• **How to complete this task**: Word for word, repeat all the entries below, but without the pictures.

Before-and-after change data
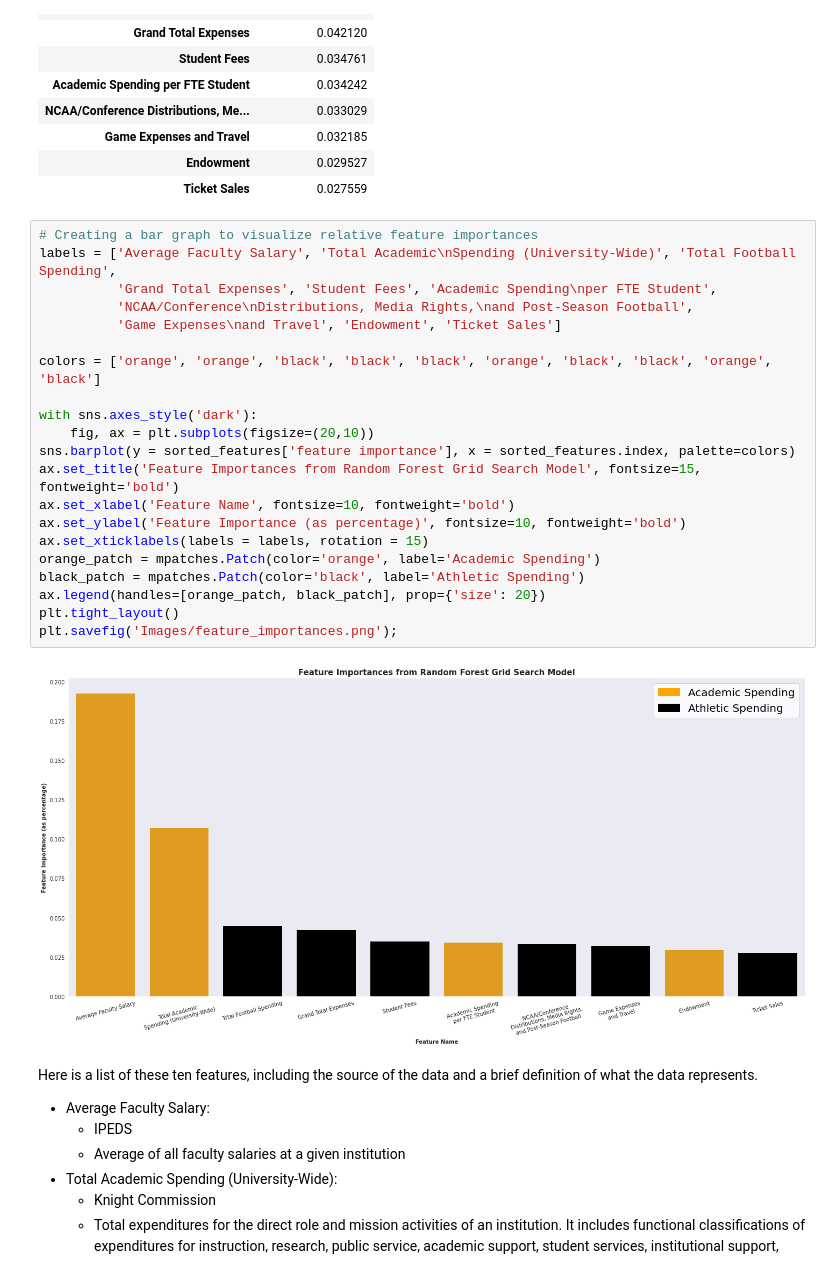
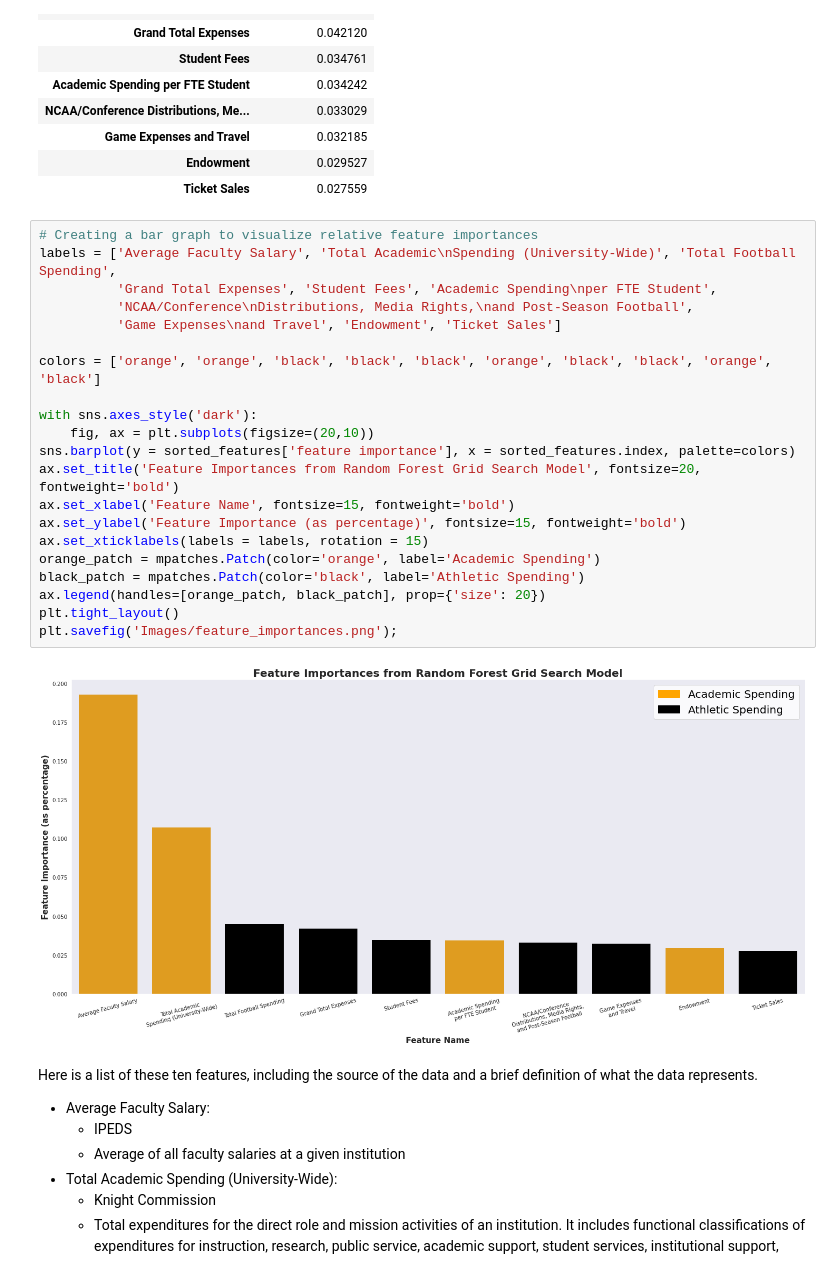
Before and after one commit to Shoemaker703/college_retention, a Jupyter notebook: Summary Notebook.ipynb, the cells around one changed output. Drawn from its saved outputs; the diff is of its cells as text.

```diff
--- a/Summary Notebook.ipynb
+++ b/Summary Notebook.ipynb
@@ -856,26 +856,26 @@ sorted_features
 # %%
 # Creating a bar graph to visualize relative feature importances
 labels = ['Average Faculty Salary', 'Total Academic\nSpending (University-Wide)', 'Total Football Spending',
           'Grand Total Expenses', 'Student Fees', 'Academic Spending\nper FTE Student',
           'NCAA/Conference\nDistributions, Media Rights,\nand Post-Season Football',
           'Game Expenses\nand Travel', 'Endowment', 'Ticket Sales']
 
 colors = ['orange', 'orange', 'black', 'black', 'black', 'orange', 'black', 'black', 'orange', 'black']
 
 with sns.axes_style('dark'):
     fig, ax = plt.subplots(figsize=(20,10))
 sns.barplot(y = sorted_features['feature importance'], x = sorted_features.index, palette=colors)
-ax.set_title('Feature Importances from Random Forest Grid Search Model', fontsize=15, fontweight='bold')
-ax.set_xlabel('Feature Name', fontsize=10, fontweight='bold')
-ax.set_ylabel('Feature Importance (as percentage)', fontsize=10, fontweight='bold')
+ax.set_title('Feature Importances from Random Forest Grid Search Model', fontsize=20, fontweight='bold')
+ax.set_xlabel('Feature Name', fontsize=15, fontweight='bold')
+ax.set_ylabel('Feature Importance (as percentage)', fontsize=15, fontweight='bold')
 ax.set_xticklabels(labels = labels, rotation = 15)
 orange_patch = mpatches.Patch(color='orange', label='Academic Spending')
 black_patch = mpatches.Patch(color='black', label='Athletic Spending')
 ax.legend(handles=[orange_patch, black_patch], prop={'size': 20})
 plt.tight_layout()
 plt.savefig('Images/feature_importances.png');
 # %% [output]
-[figure, old version]
+[figure, new version]
 # %% [markdown]
 Here is a list of these ten features, including the source of the data and a brief definition of what the data represents.
 
```
Also changed, not shown: parts of 4 cells of this notebook, 2 other files.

• **Response area**:
Before and after one commit to Shoemaker703/college_retention, a Jupyter notebook: Summary Notebook.ipynb, the cells around one changed output. Drawn from its saved outputs; the diff is of its cells as text.

```diff
--- a/Summary Notebook.ipynb
+++ b/Summary Notebook.ipynb
@@ -856,26 +856,26 @@ sorted_features
 # %%
 # Creating a bar graph to visualize relative feature importances
 labels = ['Average Faculty Salary', 'Total Academic\nSpending (University-Wide)', 'Total Football Spending',
           'Grand Total Expenses', 'Student Fees', 'Academic Spending\nper FTE Student',
           'NCAA/Conference\nDistributions, Media Rights,\nand Post-Season Football',
           'Game Expenses\nand Travel', 'Endowment', 'Ticket Sales']
 
 colors = ['orange', 'orange', 'black', 'black', 'black', 'orange', 'black', 'black', 'orange', 'black']
 
 with sns.axes_style('dark'):
     fig, ax = plt.subplots(figsize=(20,10))
 sns.barplot(y = sorted_features['feature importance'], x = sorted_features.index, palette=colors)
-ax.set_title('Feature Importances from Random Forest Grid Search Model', fontsize=15, fontweight='bold')
-ax.set_xlabel('Feature Name', fontsize=10, fontweight='bold')
-ax.set_ylabel('Feature Importance (as percentage)', fontsize=10, fontweight='bold')
+ax.set_title('Feature Importances from Random Forest Grid Search Model', fontsize=20, fontweight='bold')
+ax.set_xlabel('Feature Name', fontsize=15, fontweight='bold')
+ax.set_ylabel('Feature Importance (as percentage)', fontsize=15, fontweight='bold')
 ax.set_xticklabels(labels = labels, rotation = 15)
 orange_patch = mpatches.Patch(color='orange', label='Academic Spending')
 black_patch = mpatches.Patch(color='black', label='Athletic Spending')
 ax.legend(handles=[orange_patch, black_patch], prop={'size': 20})
 plt.tight_layout()
 plt.savefig('Images/feature_importances.png');
 # %% [output]
-[figure, old version]
+[figure, new version]
 # %% [markdown]
 Here is a list of these ten features, including the source of the data and a brief definition of what the data represents.
 
```
Also changed, not shown: parts of 4 cells of this notebook, 2 other files.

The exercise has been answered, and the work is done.